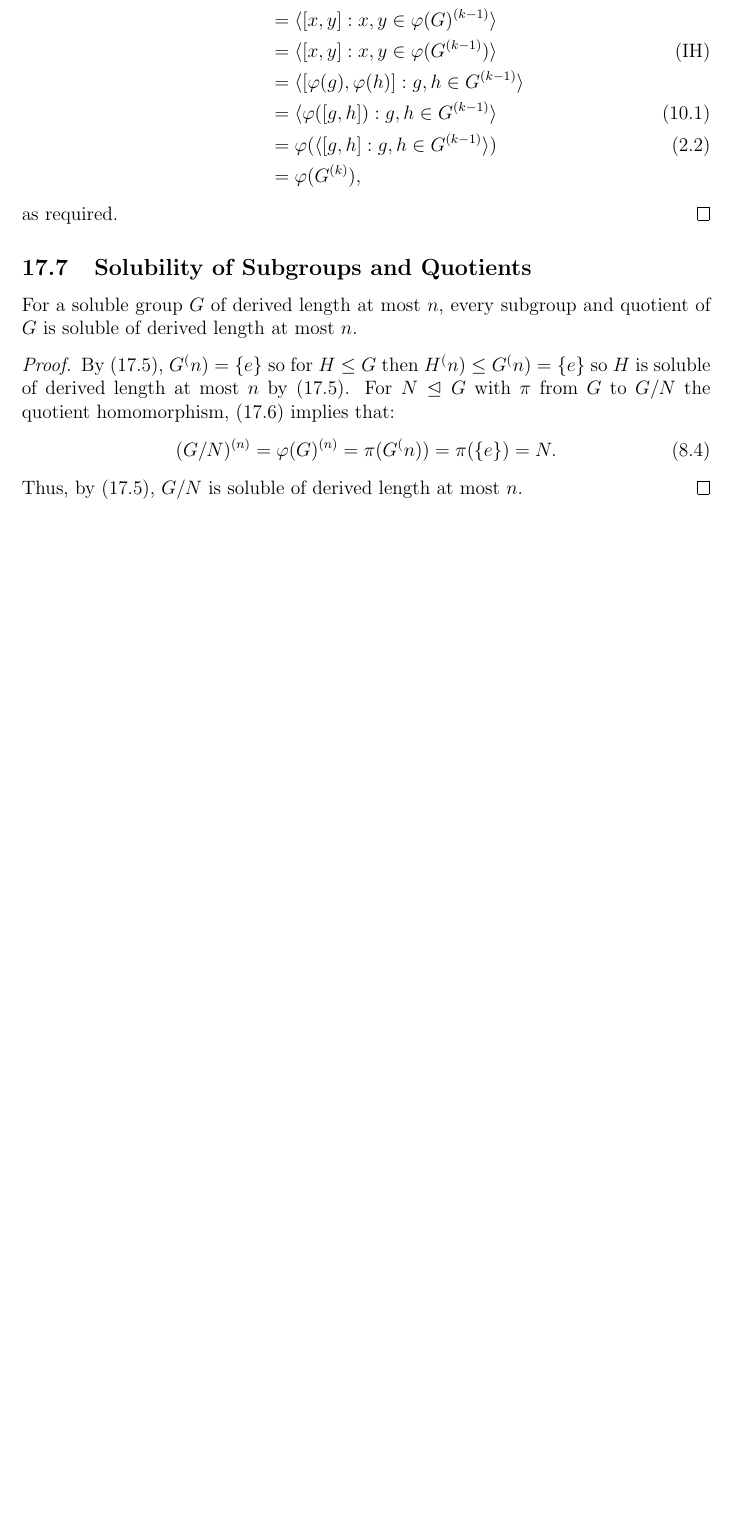
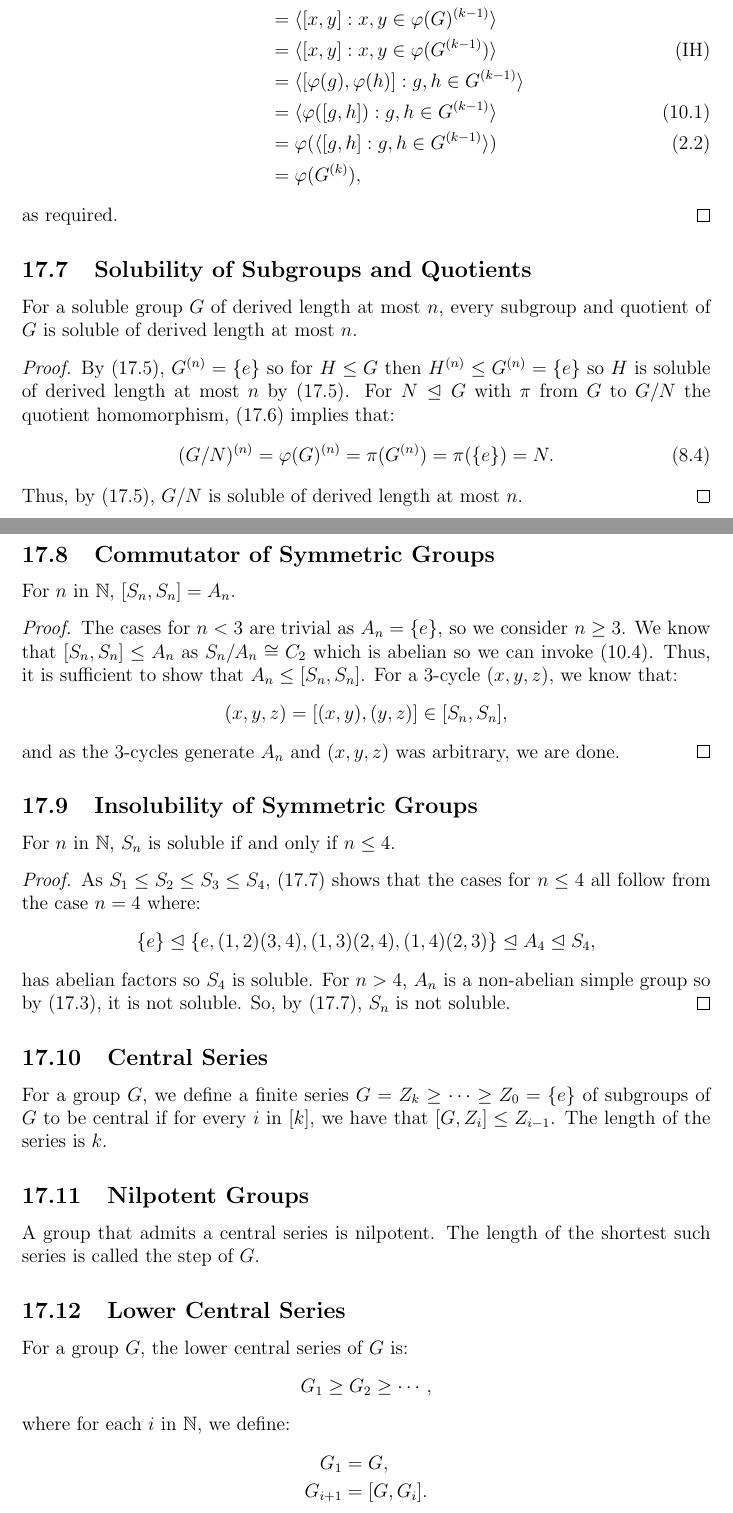
Before and after one commit to Fluxanoia/LectureNotes, a LaTeX document (Year 3/Group Theory/Notes.tex, which reads Year 3/Group Theory/14_SolubleNilpotent.tex): part of page 56 of 56 before the commit and two parts of pages 56 and 57 of 58 after it, the two joined at a grey line, cut so that both start at the same text, the shorter picture padded with empty space. Compiled offline with pdfLaTeX.

Commit message:
Finished Group Theory

```diff
--- a/Year 3/Group Theory/14_SolubleNilpotent.tex
+++ b/Year 3/Group Theory/14_SolubleNilpotent.tex
@@ -91,13 +91,67 @@ subgroup and quotient of $G$ is soluble of derived length at
 most $n$.
 
 \begin{proof}
-    By (\ref{8.3}), $G^(n) = \{e\}$ so for $H \leq G$ then
-    $H^(n) \leq G^(n) = \{e\}$ so $H$ is soluble of derived
+    By (\ref{8.3}), $G^{(n)} = \{e\}$ so for $H \leq G$ then
+    $H^{(n)} \leq G^{(n)} = \{e\}$ so $H$ is soluble of derived
     length at most $n$ by (\ref{8.3}). For $N \nsub G$
     with $\pi$ from $G$ to $G / N$ the quotient homomorphism,
     (\ref{8.4}) implies that: \begin{align*}
-        (G / N)^{(n)} = \varphi(G)^{(n)} = \pi(G^(n))
+        (G / N)^{(n)} = \varphi(G)^{(n)} = \pi(G^{(n)})
         = \pi(\{e\}) = N. \tag{8.4}
     \end{align*} Thus, by (\ref{8.3}), $G / N$ is soluble
     of derived length at most $n$.
 \end{proof}
+
+\subsection{Commutator of Symmetric Groups} \label{8.7}
+
+For $n$ in $\mb{N}$, $[S_n, S_n] = A_n$.
+
+\begin{proof}
+    The cases for $n < 3$ are trivial as $A_n = \{e\}$,
+    so we consider $n \geq 3$.
+    We know that $[S_n, S_n] \leq A_n$ as $S_n / A_n \cong C_2$
+    which is abelian so we can invoke (\ref{2.28}). Thus, it is
+    sufficient to show that $A_n \leq [S_n, S_n]$. For
+    a 3-cycle $(x, y, z)$, we know that: \begin{align*}
+        (x, y, z) = [(x, y), (y, z)] \in [S_n, S_n],
+    \end{align*} and as the 3-cycles generate $A_n$ and
+    $(x, y, z)$ was arbitrary, we are done.
+\end{proof}
+
+\subsection{Insolubility of Symmetric Groups} \label{8.6}
+
+For $n$ in $\mb{N}$, $S_n$ is soluble if and only if $n \leq 4$.
+
+\begin{proof}
+    As $S_1 \leq S_2 \leq S_3 \leq S_4$, (\ref{8.5}) shows that the
+    cases for $n \leq 4$ all follow from the case $n = 4$ where:
+    \begin{align*}
+        \{e\} \nsub \{e, (1, 2)(3, 4), (1, 3)(2, 4), (1, 4)(2, 3)\}
+        \nsub A_4 \nsub S_4,
+    \end{align*} has abelian factors so $S_4$ is soluble.
+    For $n > 4$, $A_n$ is a non-abelian simple group
+    so by (\ref{8.1}), it is not soluble. So, by (\ref{8.5}),
+    $S_n$ is not soluble.
+\end{proof}
+
+\subsection{Central Series}
+
+For a group $G$, we define a finite series
+$G = Z_k \geq \cdots \geq Z_0 = \{e\}$ of subgroups of $G$ to be
+central if for every $i$ in $[k]$, we have that
+$[G, Z_i] \leq Z_{i - 1}$. The length of the series is $k$.
+
+\subsection{Nilpotent Groups}
+
+A group that admits a central series is nilpotent. The
+length of the shortest such series is called the step of $G$.
+
+\subsection{Lower Central Series}
+
+For a group $G$, the lower central series of $G$ is: \begin{align*}
+    G_1 \geq G_2 \geq \cdots,
+\end{align*} where for each $i$ in $\mb{N}$, we define:
+\begin{align*}
+    G_1 &= G, \\
+    G_{i + 1} &= [G, G_i].
+\end{align*}
```
Also changed, not shown: Year 3/Group Theory/Notes.pdf, Year 3/Group Theory/14_SolubleNilpotent.tex (47 more changed lines).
-------
EXERCISE DESCRIPTION:
Since only a number is wanted, please say how many lines in the data include the word "align".

EXPECTED ANSWER:
10